Medicine

Pharyngula

Category archives for Medicine

On the importance of luck

That paper that proposed that most cancers were due to bad luck, that is, that they were a consequence of biological factors that could not be controlled, has been surprisingly controversial. I thought it was a fairly unsurprising paper that confirmed what we already suspected, but wow, the furious pushback has been something to behold.…

Cancer: bad genes or bad luck?

If there is one cause of cancer, it would be genetic damage to somatic cells. So all we have to do to cure cancer is prevent all genetic damage! That’s not a very useful prescription, unfortunately; it’s rather like saying that all we have to do to prevent accidental deaths is prohibit all potential causes…

Vaccines are good things

Maki Naro has put together a must-read primer on the basics of vaccination, in cartoon form, of course. Send it to all of your denialist friends and family!

A specular conundrum

Every year in my intro biology course, I try to do one discussion of bioethics. One lecture is not much, but this is a course where we try to introduce students to the history and philosophy of science, and I think it’s an important issue, so I try to squeeze in a little bit. So…

I have to admit that my first response to these reports out of Britain that stem cells had been successfully used to repair a complete spinal cord transection was skepticism — incredulity even. They’re reporting that a man with a completely severed spinal cord at level T10-T11 is able to walk again! The Guardian gushes!…

Another cancer quack

That atavistic cancer hypothesis is actually fueling the work of quacks: Orac has been getting threats from a Frank Arguello, who runs a crank cancer mill called “Atavistic Chemotherapy”. It’s amazing stuff. It goes on and on about how cancer represents a reversion to the old cell types of single-celled organisms, and how modern chemotherapy…

Vox Day, Scientist

The anti-vaxxers are excited. A recent paper, Measles-mumps-rubella vaccination timing and autism among young african american boys: a reanalysis of CDC data, claims that there is evidence that vaccinations cause autism. Only one problem: it’s a crappy paper. Orac has covered it to an Oracian level of detail, so let me give the short summary:…

Biology is a hard problem

New genetic disorders pop up all the time — each one represents a child who may face incredible challenges, or even be doomed to death.

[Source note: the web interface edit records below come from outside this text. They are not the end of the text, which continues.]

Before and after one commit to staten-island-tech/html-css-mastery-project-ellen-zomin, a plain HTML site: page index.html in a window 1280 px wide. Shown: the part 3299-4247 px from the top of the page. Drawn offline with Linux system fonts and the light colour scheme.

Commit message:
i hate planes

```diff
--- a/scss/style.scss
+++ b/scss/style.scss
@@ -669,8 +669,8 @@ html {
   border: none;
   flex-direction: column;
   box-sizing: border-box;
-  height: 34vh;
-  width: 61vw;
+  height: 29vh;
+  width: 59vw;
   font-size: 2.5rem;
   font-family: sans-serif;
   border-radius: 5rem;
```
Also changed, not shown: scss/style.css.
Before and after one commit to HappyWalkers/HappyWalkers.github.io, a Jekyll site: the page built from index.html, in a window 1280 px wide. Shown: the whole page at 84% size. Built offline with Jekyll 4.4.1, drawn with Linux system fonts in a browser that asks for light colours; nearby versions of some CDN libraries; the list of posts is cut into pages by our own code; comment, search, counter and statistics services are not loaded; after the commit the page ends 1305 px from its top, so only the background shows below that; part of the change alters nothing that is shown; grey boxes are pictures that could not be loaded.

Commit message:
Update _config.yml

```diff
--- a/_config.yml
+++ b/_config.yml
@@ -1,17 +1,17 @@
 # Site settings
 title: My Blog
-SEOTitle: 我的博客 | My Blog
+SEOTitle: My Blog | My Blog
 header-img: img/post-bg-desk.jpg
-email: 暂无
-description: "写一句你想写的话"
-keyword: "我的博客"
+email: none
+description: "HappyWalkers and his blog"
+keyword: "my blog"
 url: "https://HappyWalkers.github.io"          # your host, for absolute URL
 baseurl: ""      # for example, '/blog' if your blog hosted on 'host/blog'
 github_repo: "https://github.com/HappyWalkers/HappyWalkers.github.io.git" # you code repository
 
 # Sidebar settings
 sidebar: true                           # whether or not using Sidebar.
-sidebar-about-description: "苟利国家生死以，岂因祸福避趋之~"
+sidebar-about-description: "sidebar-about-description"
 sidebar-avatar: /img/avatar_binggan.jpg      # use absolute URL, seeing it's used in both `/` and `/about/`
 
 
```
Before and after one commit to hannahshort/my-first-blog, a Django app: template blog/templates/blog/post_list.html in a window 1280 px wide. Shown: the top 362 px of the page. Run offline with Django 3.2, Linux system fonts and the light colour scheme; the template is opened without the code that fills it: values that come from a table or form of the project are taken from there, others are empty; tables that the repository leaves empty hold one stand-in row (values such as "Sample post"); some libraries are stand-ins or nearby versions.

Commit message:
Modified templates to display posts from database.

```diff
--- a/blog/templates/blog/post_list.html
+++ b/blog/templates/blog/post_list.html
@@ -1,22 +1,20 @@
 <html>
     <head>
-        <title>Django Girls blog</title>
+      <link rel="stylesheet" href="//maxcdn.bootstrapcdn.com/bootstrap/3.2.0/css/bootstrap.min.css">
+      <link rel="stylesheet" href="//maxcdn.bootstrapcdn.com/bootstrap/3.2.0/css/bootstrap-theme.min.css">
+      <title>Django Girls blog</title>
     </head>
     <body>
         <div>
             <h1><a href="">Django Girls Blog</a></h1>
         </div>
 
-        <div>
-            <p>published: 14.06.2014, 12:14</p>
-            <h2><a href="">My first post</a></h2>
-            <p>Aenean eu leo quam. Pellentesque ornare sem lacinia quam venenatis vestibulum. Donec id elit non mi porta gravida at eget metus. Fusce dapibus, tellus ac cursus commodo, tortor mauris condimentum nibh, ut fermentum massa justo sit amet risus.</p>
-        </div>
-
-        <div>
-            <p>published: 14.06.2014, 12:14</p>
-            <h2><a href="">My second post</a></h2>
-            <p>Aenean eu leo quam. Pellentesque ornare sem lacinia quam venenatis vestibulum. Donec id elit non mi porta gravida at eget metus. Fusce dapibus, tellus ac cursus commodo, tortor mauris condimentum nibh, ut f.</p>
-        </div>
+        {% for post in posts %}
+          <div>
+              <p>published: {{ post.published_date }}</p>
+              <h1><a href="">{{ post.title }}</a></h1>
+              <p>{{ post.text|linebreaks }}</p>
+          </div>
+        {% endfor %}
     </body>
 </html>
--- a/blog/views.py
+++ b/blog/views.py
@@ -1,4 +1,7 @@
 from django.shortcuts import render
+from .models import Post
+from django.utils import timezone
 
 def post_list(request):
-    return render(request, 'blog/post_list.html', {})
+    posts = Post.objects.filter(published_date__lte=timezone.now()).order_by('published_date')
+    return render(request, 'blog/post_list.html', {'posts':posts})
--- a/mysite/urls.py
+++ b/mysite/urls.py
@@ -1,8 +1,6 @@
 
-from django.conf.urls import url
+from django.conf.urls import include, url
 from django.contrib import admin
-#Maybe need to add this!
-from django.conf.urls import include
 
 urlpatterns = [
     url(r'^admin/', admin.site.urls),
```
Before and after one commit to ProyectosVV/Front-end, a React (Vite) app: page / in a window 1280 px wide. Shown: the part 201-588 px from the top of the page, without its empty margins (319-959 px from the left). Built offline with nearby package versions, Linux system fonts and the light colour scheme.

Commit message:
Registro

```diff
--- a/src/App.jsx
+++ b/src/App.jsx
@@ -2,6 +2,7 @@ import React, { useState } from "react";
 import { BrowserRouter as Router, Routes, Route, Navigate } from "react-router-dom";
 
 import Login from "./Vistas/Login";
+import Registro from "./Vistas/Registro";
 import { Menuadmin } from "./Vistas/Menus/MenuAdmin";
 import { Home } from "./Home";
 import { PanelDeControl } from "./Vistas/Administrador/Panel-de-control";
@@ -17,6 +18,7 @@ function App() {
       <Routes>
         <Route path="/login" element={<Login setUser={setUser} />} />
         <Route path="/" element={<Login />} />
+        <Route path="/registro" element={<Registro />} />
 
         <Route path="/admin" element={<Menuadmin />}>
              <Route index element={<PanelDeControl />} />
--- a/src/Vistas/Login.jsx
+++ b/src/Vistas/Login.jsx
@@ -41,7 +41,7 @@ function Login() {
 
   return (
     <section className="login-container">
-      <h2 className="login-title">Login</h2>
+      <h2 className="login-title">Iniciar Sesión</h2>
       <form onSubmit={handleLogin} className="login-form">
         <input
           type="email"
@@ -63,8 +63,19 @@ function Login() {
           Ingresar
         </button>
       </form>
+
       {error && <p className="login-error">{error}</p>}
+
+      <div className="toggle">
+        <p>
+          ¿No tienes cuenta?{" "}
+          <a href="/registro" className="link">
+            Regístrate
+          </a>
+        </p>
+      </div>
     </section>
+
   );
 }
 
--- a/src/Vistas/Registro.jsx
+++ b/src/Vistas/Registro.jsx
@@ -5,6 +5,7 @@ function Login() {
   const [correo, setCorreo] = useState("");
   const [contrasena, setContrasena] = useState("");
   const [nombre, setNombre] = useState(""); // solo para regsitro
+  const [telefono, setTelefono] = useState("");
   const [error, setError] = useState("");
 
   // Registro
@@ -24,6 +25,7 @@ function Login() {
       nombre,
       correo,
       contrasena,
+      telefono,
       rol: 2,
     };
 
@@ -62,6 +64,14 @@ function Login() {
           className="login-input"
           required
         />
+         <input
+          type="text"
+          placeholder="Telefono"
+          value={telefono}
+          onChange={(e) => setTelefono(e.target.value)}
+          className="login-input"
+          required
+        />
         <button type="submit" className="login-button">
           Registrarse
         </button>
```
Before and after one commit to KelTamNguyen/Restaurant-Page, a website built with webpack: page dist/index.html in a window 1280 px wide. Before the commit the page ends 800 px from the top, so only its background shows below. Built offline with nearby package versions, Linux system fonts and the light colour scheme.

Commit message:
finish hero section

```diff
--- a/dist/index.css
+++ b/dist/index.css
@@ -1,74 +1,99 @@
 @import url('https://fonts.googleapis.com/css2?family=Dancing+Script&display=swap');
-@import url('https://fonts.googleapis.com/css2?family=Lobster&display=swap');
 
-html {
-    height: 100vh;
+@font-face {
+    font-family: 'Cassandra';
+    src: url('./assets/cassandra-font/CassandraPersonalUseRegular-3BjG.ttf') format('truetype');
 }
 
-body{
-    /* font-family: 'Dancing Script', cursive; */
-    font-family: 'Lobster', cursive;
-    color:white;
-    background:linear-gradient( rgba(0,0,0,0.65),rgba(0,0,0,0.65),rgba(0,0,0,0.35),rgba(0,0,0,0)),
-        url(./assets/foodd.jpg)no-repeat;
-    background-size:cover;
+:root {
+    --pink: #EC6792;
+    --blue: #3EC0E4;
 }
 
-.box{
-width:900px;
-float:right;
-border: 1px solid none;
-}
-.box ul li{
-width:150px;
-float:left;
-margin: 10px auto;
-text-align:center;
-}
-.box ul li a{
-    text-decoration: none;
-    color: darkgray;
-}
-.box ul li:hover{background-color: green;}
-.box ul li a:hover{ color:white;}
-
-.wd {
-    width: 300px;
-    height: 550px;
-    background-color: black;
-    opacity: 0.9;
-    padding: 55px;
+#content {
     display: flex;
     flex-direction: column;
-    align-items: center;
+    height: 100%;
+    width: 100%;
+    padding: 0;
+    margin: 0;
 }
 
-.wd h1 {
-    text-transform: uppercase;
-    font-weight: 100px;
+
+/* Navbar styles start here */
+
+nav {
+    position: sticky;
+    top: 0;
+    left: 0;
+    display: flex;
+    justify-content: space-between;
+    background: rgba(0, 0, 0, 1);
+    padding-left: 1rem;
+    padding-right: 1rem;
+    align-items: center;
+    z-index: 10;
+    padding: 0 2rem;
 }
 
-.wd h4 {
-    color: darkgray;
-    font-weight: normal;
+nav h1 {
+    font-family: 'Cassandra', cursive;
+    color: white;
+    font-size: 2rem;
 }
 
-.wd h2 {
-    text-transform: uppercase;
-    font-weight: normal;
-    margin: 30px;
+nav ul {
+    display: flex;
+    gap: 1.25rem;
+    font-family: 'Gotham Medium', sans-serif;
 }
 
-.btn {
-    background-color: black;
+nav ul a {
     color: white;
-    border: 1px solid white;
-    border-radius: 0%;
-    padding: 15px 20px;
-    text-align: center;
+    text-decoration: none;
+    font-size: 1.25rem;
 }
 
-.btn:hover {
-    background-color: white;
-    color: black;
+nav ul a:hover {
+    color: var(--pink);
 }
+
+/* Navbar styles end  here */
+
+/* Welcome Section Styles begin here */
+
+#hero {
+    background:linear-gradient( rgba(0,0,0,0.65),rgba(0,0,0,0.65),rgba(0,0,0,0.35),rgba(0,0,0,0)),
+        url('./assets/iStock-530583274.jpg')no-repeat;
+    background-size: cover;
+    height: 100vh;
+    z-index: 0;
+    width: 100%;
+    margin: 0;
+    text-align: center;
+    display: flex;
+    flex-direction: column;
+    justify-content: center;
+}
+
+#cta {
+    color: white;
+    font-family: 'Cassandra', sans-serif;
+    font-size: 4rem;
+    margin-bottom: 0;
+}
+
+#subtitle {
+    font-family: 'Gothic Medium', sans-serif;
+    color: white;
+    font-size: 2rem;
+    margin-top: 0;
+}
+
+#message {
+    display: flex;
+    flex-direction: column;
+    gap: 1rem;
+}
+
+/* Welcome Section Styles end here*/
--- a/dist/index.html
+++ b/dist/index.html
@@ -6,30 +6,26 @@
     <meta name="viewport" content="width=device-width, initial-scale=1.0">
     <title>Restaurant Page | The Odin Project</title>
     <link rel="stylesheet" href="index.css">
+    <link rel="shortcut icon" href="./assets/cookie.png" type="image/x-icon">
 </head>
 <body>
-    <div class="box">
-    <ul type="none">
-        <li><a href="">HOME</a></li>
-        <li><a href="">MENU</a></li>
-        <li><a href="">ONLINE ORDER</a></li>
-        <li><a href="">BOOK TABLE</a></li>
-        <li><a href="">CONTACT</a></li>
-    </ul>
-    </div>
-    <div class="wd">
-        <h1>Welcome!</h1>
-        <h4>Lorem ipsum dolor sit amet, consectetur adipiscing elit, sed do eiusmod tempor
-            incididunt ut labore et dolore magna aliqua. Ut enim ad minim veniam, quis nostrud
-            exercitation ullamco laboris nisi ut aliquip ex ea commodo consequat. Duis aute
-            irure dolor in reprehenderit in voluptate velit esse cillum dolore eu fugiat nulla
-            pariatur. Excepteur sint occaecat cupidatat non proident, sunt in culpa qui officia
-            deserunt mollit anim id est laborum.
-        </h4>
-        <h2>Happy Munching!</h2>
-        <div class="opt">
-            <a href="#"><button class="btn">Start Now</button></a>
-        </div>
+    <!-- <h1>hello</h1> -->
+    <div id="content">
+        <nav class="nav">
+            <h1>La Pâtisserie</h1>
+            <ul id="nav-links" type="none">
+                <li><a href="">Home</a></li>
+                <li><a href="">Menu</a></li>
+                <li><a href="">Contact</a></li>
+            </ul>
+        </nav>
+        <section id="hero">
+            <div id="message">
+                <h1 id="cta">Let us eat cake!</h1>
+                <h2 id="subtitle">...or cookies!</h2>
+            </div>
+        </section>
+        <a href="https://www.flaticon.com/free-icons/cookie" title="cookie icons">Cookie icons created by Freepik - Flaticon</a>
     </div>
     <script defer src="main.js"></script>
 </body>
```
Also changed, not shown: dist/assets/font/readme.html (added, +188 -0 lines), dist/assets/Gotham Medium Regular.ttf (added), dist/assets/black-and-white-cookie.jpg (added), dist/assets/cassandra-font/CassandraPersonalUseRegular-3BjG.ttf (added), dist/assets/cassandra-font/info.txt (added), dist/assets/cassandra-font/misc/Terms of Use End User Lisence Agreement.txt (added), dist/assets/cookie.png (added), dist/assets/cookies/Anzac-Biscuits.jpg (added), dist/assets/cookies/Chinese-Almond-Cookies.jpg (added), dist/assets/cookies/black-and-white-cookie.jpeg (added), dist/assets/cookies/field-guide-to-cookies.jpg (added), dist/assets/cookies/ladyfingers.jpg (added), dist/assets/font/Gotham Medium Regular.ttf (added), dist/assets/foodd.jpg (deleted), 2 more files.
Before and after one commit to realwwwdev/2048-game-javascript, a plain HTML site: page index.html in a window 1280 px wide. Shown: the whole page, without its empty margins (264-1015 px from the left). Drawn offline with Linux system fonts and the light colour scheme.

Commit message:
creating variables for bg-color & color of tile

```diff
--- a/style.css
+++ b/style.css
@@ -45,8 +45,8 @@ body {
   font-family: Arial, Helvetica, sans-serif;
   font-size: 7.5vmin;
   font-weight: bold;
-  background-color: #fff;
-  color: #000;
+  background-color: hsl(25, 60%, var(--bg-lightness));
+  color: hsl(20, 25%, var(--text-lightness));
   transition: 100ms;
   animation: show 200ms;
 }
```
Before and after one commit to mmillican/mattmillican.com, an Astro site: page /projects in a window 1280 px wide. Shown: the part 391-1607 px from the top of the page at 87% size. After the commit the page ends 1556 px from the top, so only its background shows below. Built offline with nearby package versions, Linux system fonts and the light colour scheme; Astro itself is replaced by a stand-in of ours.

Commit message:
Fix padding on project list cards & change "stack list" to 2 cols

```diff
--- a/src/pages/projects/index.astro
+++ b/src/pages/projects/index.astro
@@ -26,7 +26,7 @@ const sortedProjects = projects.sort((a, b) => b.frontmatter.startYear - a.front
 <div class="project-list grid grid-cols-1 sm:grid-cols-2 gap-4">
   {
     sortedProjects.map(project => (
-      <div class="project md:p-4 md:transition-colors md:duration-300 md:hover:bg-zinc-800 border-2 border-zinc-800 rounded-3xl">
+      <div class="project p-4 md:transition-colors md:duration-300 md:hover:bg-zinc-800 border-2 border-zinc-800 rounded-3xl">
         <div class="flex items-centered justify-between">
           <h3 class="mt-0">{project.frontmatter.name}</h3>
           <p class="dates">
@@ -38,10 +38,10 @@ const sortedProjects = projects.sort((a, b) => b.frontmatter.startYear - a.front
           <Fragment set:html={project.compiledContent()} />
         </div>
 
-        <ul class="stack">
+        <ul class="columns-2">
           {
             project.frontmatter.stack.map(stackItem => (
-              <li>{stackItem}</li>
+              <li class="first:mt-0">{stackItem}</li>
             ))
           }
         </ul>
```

A child named Bertrand exhibited some serious symptoms — profound developmental disabilities — shortly after he was born, and no one could figure out what was wrong with him. So…

This is an excellent piece on that quack, Dr Oz, by John Oliver. The first 5 minutes is spent mocking the fraud, but then, the last ten minutes are all about the real problem: the evisceration of the FDA’s regulatory power over supplements, thanks to Senators Hatch and Harkin. OK, there is a silly bit…

Mike Adams, blustering scoundrel

We all know about Mike Adams, notorious quack, conspiracy theorist, quantum dork, and raving nutball around here, right? If nothing else, you must have enjoyed Orac’s regular deconstruction of his nonsense. Jon Entine has published a profile of Mike Adams in Forbes magazine that distills all the lunacy down to a relatively concise summary. For…